In the cold, grey weather of winter a splash of glorious Technicolor is conspicuous by its absence: the butterfly. Many have simply died, and a new brood waits to be reborn, but others choose a solution more readily associated with mammals…

The eye-catching Peacock butterfly

The beautiful Peacock and Small Tortoiseshell butterflies that you have until very recently seen feeding on Michelmas Daisies in your autumn gardens are the same butterflies  that will be out and about searching for flowers on the first sunny, warm day of the new year. Not the same type, exactly the same individuals.

   How? They hibernate over the long winter months, putting their bodies in a form of stasis in a similar way to hedgehogs, dormice, and countless other mammals.

   Most other butterflies have different methods of coping with winter. A few migrate to warmer climes where nectar is available, but most survive the winter in the inactive egg or chrysalis stage, or hibernate as a caterpillar. But there are a handful of butterflies in this country which slumber until the warm weather returns. These butterflies live for about nine months in their adult stage, and much of this time spent in hibernating sleep. Many people do not realise that any butterfly is capable of hibernation, something which is more associated with mammals than insects.

   The Peacock and Small Tortoiseshell are usually up and about in March, while the Brimstone, which favours the flowers of the woodland rides, can often be seen much earlier, particularly in the south of England – even in January if the weather is suitable.

   In late autumn the Peacocks, Small Tortoiseshells and Brimstones search for a safe, dry, dark place where they will be protected from winter frosts – they will often venture into people’s houses.

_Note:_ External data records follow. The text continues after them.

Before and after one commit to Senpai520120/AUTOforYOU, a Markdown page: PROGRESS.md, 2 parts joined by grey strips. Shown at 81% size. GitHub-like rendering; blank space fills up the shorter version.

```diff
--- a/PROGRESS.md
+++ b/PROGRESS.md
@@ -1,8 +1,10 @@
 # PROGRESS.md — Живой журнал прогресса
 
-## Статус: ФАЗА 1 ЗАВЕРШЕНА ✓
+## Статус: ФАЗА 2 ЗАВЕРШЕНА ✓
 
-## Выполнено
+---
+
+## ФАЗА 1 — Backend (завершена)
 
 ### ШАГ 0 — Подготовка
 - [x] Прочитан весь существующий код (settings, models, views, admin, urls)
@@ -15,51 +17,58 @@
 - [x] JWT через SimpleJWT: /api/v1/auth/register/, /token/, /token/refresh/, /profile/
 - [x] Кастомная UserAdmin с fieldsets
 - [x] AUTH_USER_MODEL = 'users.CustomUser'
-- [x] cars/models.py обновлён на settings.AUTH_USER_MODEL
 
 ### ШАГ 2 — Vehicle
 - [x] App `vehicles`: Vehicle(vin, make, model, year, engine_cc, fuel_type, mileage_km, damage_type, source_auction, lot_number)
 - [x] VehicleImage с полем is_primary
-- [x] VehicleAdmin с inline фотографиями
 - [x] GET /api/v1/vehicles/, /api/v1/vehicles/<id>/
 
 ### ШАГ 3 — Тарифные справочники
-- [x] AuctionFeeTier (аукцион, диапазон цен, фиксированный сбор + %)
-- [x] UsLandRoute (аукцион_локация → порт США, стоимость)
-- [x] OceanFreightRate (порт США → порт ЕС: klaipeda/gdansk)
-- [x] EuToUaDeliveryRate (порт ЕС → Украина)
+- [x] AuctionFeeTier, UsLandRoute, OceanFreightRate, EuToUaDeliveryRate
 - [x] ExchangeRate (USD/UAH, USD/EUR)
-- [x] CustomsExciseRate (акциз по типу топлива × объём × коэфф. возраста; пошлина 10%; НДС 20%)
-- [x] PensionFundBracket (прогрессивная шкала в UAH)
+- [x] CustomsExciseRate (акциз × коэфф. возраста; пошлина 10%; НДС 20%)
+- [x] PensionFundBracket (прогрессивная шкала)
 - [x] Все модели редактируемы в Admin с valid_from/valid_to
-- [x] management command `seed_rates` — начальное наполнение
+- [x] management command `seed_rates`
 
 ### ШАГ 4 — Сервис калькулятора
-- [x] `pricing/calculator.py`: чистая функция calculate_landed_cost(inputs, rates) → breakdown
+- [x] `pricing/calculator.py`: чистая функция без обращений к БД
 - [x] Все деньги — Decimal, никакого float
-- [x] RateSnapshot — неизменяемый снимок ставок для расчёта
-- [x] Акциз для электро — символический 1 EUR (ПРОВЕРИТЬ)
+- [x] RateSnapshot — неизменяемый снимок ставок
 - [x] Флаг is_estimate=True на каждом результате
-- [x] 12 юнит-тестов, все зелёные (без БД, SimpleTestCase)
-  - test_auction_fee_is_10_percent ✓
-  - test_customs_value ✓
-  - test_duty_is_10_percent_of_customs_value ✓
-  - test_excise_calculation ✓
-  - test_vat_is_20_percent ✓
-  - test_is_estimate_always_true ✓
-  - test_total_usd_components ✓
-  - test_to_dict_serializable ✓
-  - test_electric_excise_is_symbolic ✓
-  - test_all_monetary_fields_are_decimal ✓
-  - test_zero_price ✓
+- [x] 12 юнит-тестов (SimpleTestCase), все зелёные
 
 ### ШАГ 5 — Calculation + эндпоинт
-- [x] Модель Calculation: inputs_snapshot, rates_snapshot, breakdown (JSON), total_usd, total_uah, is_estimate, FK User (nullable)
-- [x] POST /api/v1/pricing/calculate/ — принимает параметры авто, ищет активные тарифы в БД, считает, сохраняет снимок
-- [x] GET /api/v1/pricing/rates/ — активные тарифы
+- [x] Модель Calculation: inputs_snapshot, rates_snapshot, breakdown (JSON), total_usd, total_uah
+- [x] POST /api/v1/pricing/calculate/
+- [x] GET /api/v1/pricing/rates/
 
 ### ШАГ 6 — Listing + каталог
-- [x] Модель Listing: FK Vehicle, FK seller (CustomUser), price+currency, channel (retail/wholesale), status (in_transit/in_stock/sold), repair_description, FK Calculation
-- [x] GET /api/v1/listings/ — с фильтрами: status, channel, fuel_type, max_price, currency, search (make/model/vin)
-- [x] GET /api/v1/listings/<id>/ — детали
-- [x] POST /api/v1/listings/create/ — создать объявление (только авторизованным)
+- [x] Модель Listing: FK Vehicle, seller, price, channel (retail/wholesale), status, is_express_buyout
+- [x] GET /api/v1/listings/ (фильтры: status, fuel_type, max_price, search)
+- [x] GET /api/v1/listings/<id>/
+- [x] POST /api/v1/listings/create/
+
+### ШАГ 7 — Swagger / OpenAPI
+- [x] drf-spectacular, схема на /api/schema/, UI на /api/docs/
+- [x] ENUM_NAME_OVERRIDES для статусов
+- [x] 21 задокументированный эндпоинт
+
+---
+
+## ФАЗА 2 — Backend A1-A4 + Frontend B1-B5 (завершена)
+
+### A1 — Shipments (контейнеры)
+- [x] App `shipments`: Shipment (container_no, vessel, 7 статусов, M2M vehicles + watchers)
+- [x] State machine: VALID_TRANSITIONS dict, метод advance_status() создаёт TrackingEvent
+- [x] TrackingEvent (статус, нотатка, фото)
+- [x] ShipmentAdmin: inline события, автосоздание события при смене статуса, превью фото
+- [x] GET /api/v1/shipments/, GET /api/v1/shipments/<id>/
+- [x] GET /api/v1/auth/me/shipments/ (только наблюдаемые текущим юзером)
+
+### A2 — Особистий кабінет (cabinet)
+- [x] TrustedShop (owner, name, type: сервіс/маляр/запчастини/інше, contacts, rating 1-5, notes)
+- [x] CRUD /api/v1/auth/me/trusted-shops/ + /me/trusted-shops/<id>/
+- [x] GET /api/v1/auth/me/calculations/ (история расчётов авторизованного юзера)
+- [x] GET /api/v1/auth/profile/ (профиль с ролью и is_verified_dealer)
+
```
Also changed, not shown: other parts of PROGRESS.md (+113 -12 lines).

   Usually Peacocks find a hollow tree, although they will sometimes tuck themselves in a woodpile or a corner of a garden shed.

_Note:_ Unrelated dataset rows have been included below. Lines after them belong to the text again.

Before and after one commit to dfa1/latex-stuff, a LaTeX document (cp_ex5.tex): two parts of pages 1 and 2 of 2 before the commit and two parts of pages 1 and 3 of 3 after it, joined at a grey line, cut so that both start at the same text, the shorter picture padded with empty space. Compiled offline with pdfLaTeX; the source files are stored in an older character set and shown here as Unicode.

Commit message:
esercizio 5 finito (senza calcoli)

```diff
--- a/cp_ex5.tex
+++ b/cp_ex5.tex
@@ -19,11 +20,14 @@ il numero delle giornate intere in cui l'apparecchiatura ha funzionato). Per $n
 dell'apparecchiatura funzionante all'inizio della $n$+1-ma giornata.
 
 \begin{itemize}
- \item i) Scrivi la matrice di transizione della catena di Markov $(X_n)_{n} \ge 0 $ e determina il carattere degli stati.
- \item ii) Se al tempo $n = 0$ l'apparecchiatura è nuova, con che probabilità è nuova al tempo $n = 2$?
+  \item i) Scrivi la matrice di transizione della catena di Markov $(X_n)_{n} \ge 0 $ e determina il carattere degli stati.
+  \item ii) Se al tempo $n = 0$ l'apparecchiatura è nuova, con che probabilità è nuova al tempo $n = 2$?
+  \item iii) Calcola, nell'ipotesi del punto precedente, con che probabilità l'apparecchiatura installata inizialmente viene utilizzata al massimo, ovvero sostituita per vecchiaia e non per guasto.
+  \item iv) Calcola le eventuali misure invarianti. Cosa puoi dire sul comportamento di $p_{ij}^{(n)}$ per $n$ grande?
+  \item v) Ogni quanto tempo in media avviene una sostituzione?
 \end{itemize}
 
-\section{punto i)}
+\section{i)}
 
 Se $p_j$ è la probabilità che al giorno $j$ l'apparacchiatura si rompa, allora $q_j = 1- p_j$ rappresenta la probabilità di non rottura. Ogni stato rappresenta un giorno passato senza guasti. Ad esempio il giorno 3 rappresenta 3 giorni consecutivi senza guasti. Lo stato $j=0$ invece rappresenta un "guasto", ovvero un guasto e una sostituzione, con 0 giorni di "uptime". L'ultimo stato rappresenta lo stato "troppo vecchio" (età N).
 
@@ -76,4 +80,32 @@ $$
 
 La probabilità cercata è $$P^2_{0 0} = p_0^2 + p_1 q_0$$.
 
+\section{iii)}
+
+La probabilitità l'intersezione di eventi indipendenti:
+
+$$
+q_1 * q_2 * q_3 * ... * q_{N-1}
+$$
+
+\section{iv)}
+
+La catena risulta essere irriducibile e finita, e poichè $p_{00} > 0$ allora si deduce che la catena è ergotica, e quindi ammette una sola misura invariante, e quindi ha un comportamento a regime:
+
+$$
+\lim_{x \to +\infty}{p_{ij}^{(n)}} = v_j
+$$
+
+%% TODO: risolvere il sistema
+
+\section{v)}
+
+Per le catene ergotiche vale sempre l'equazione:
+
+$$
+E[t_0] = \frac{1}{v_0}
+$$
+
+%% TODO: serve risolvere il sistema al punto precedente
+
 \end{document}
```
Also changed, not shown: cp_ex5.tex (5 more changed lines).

   Small Tortoiseshells choose similar places, but are also quite likely to come

 

indoors. A hideaway behind a picture in a little-used room is safer than a hollow tree: there are no birds to eat them while they sleep.

   Brimstones seek dense evergreen cover in their woodland surroundings – and particularly thick growths of ivy or holly which offer protection.

   The butterflies often bury themselves among dead leaves. At rest, the bright wing colours are hidden; only the underside, looking like a dead leaf, is visible. This gives the butterflies particularly good camouflage.

   The Peacock has a spectacular defence mechanism which it uses if it is disturbed from rest. Opening its wings, its creates an alarming hissing noise as the front and hind wings rub across each other, revealing huge ‘eye spots’. A small bird startled by the hiss and then confronted with large owl-like eyes will usually fly off, leaving the butterfly to go back to sleep.

   Butterflies need the sweet energy-rich nectar from flowers to give them strength to fly and help them survive their hibernation through the long winter months. During this inactive stage their energy consumption is minimal so they can survive without further food. As protection against the cold, some sugar in their blood is converted to glycerol which works rather like antifreeze in car radiators.

   When the first spring sunshine in late March the Peacocks and Tortoishells awake from their hibernation; individual Peacocks can be seen much earlier in fine weather, when they come out for a short flight. Although the Brimstones may be tempted to stir as early as January, they return to hibernating until later.

   Sometimes Tortoiseshells hibernating indoors also wake too early, perhaps because the heating is switched on in the spare room. Whatever the reason, if

you see a Tortoiseshell fluttering at a window in midwinter, you should put it in a cool shed or garage where it can go back to sleep until spring arrives.

   It should be noted that in addition to the hibernating population of Small Tortoiseshells, this country's population is also augmented by a small number of migrants arriving each spring.

   Brimstones which emerged at the start of the year lay their eggs. By July and August their new brood of adult Brimstones emerge, having quickly gone through the egg, caterpillar and chrysalis stages to become butterflies. These new adults spend most of the day feeding. They show distinct preference for purple flowers, particularly those of knapweed, scabious, bramble and clover, full of nectar to not only keep them flying now, but build them up for hiberntion..

   Meanwhile, the new brood of adult Tortoishells, which emerge in late June and July, lays eggs to produce a second brood in August and September. This feeds on most garden flowers, especially ice plant and buddleia, and is the overwintering brood.

   The new Peacocks emerge later – in August – and are numerous in gardens where they feed on buddleia, and in fields where they enjoy lucerne, thistle, knapweed, marjoram and clover.

   If you want to attract these, or any, butterflies to your garden, it's easy - but you will need more than flowers than just flowers alone. A patch of nettles in a sunny corner of the garden will feed the caterpillars which will turn into chrysalis and eventually become the next generation of butterflies. And an undisturbed corner of a shed will give the butterflies somewhere safe to hibernate. These measure will ensure our Skeeping Beauties continue for generations to come – without the help of a handsome prince…

The underside of this Peacock looks just like a dead leaf, giving it excellent camouflage should it choose to hibernate amongst a fallen pile.

The slightly ragged and faded appearance of this Small Tortoiseshell is the giveaway of its age. It has survived winter hibernation and will go on to mate and lay eggs before dying.